Note that if we expand this complex summation formula and combine some parts,perhaps it will be a little easy. $\sum_{n=0}^\infty n\alpha^n = \lim_{n \to \infty}(0+\alpha^1+2\alpha^2+3\alpha^3+\ldots+n\alpha^n)\\=\lim_{n\to \infty}[(\alpha+\alpha^2+\alpha^3+\alpha^4+\ldots+\alpha^n)\\+(0+\alpha^2+\alpha^3+\alpha^4+\ldots+\alpha^n)\\+(0+0+\alpha^3+\alpha^4+\ldots+\alpha^n)\\+(0+0+0+\alpha^4+\ldots+\alpha^n)\\+(0+0+0+0+\ldots+\alpha^n)]\\=\lim_{n\to \infty}[\frac{\alpha(1-\alpha^n)}{1-\alpha}+\frac{\alpha^2(1-\alpha^{n-1})}{1-\alpha}+\ldots+\frac{\alpha^n(1-\alpha)}{1-\alpha}]\\=\lim_{n\to \infty}\sum_{k=1}^n \frac{\alpha^k(1-\alpha^{n+1-k})}{1-\alpha}\\=\lim_{n\to \infty}\sum_{k=1}^n (\frac{\alpha^k}{1-\alpha}-\alpha^n)\\=\lim_{n\to \infty} \frac{\alpha(1-\alpha^k)}{(1-\alpha)^2} -\lim_{n \to \infty} n\times\alpha^n$

There are two parts,in which, $\lim_{n \to \infty} n\times\alpha^n \to 0 (|\alpha|<1)$,as a result $\sum_{n=0}^\infty n\alpha^n =\lim_{n\to \infty} \frac{\alpha(1-\alpha^k)}{(1-\alpha)^2}= \frac{\alpha}{(1-\alpha)^2}$
• Method three,as the manual solution to this book gives:

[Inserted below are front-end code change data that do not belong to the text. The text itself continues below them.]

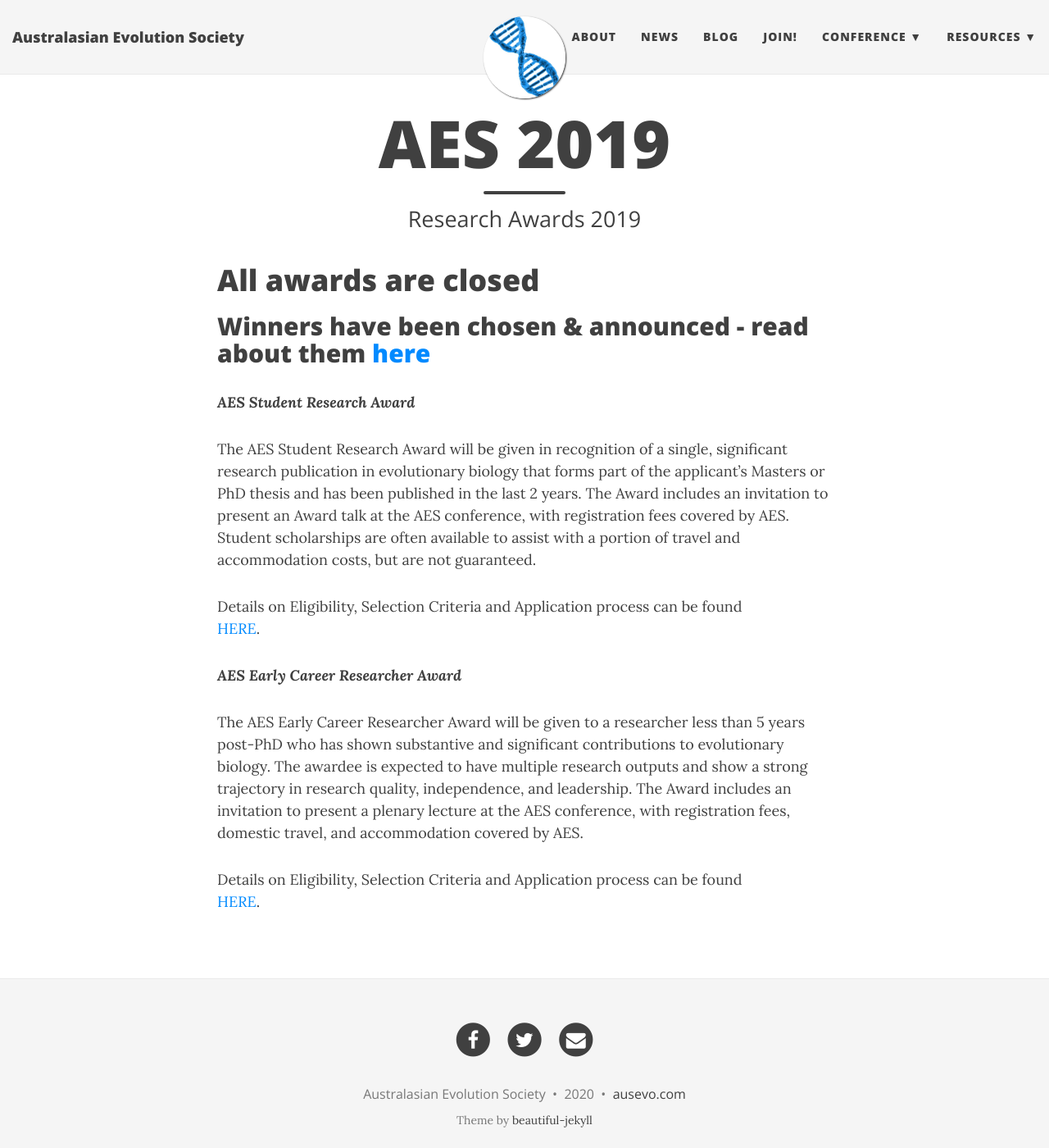
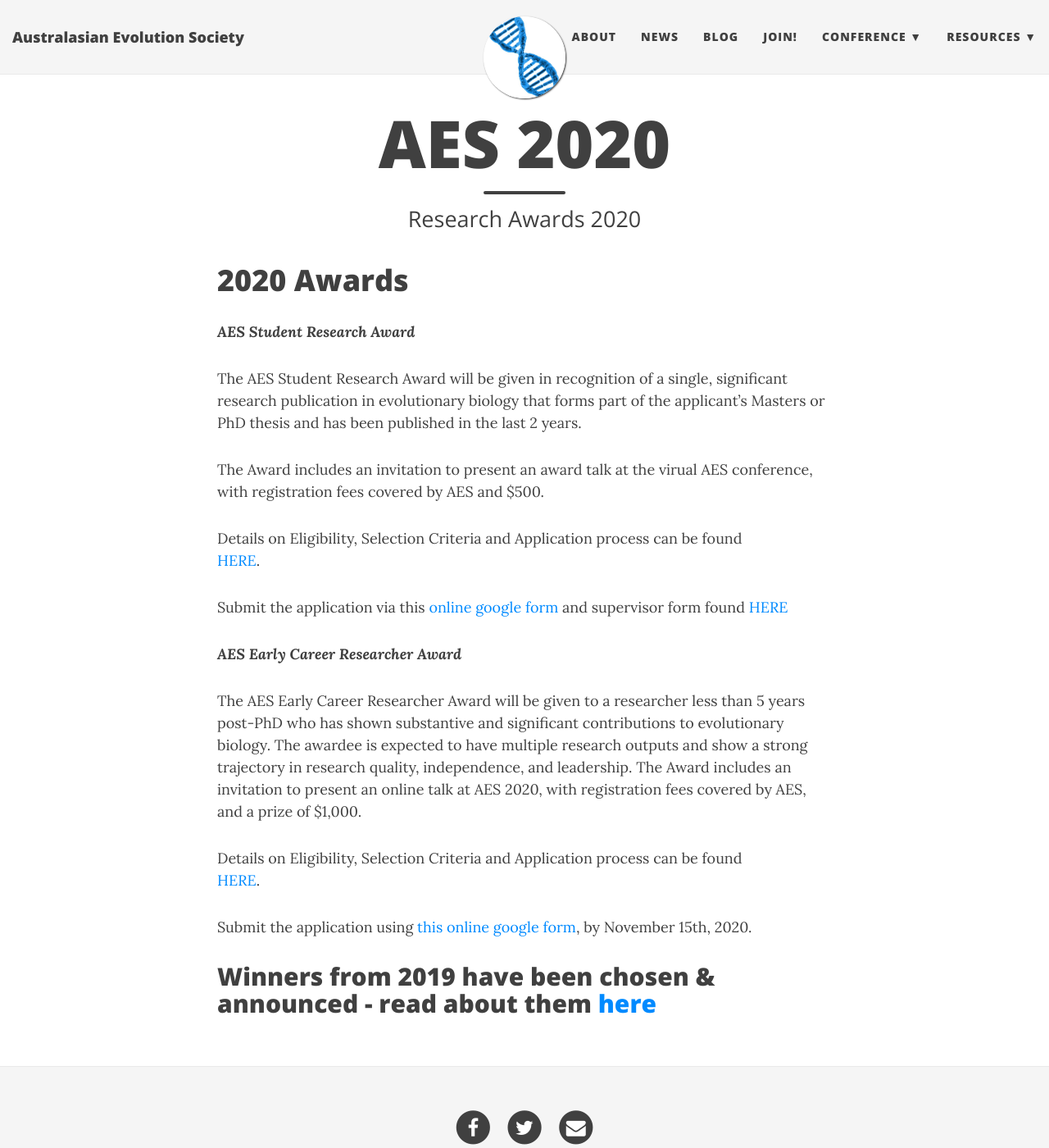
Before and after one commit to ausevo/ausevo.github.io, a Jekyll site: the page built from prizes.md, in a window 1280 px wide and 1400 px high. Shown: the whole window at 82% size. Built offline with Jekyll 4.4.1, drawn with Linux system fonts in a browser that asks for light colours; nearby versions of some CDN libraries.

Commit message:
updated prize info

```diff
--- a/prizes.md
+++ b/prizes.md
@@ -1,26 +1,31 @@
 ---
+title: "AES 2020"
 layout: page
-title: AES 2019
-subtitle: Research Awards 2019
-css: "/css/index.css"
+subtitle: Research Awards 2020
+css: /css/index.css
 ---
 
-# All awards are closed
-## Winners have been chosen & announced - read about them [here](http://ausevo.com/2019-08-08-AES_Award_Winners/)
+# 2020 Awards
 
 ***AES Student Research Award***
 
 The AES Student Research Award will be given in recognition of a single, significant research publication in evolutionary biology that forms part of the applicant’s Masters or PhD thesis and has been published in the last 2 years.
-The Award includes an invitation to present an Award talk at the AES conference, with registration fees covered by AES. Student scholarships are often available to assist with a portion of travel and accommodation costs, but are not guaranteed.
+
+The Award includes an invitation to present an award talk at the virual AES conference, with registration fees covered by AES and $500.
 
 Details on Eligibility, Selection Criteria and Application process can be found
-[HERE](http://ausevo.github.io/docs/AES_Student_Research_Award.docx).
+[HERE](http://ausevo.github.io/docs/AES_Student_Research_Award_2020.docx).
 
+Submit the application via this [online google form](https://docs.google.com/forms/d/1wfNtiPZlJwzrbf3MWd6py1G4xyjOeSNt4elQpRDsFPc/edit) and supervisor form found [HERE](https://docs.google.com/forms/d/1Jz-hFO0DhN_IGgO09wgdsUs1fvx9dSxviS5aX4Cml8I/edit)
 
 ***AES Early Career Researcher Award***
 
 The AES Early Career Researcher Award will be given to a researcher less than 5 years post-PhD who has shown substantive and significant contributions to evolutionary biology. The awardee is expected to have multiple research outputs and show a strong trajectory in research quality, independence, and leadership.
-The Award includes an invitation to present a plenary lecture at the AES conference, with registration fees, domestic travel, and accommodation covered by AES.
+The Award includes an invitation to present an online talk at AES 2020, with registration fees covered by AES, and a prize of $1,000.
 
 Details on Eligibility, Selection Criteria and Application process can be found
-[HERE](http://ausevo.github.io/docs/AES_ECR_Award.docx).
+[HERE](http://ausevo.github.io/docs/AES_ECR_Award_2020.docx).
+
+Submit the application using [this online google form](https://docs.google.com/forms/d/1QI4ySFWZYIb-Il4fdvz6gSMF-9FpOtOFJQZboP6IQ2s/edit), by November 15th, 2020.
+
+## Winners from 2019 have been chosen & announced - read about them [here](http://ausevo.com/2019-08-08-AES_Award_Winners/)
```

Note that $\sum_{n=0}^\infty \alpha^n = \frac{1}{(1-\alpha)}$
then differentiating both sides of it,we get $\frac{d}{d\alpha}(\sum_{n=0}^\infty \alpha^n) = \frac{d}{d\alpha}(\frac{1}{1-\alpha})$
finally $\sum_{n=0}^\infty n\alpha^n = \frac{\alpha}{(1-\alpha)^2}$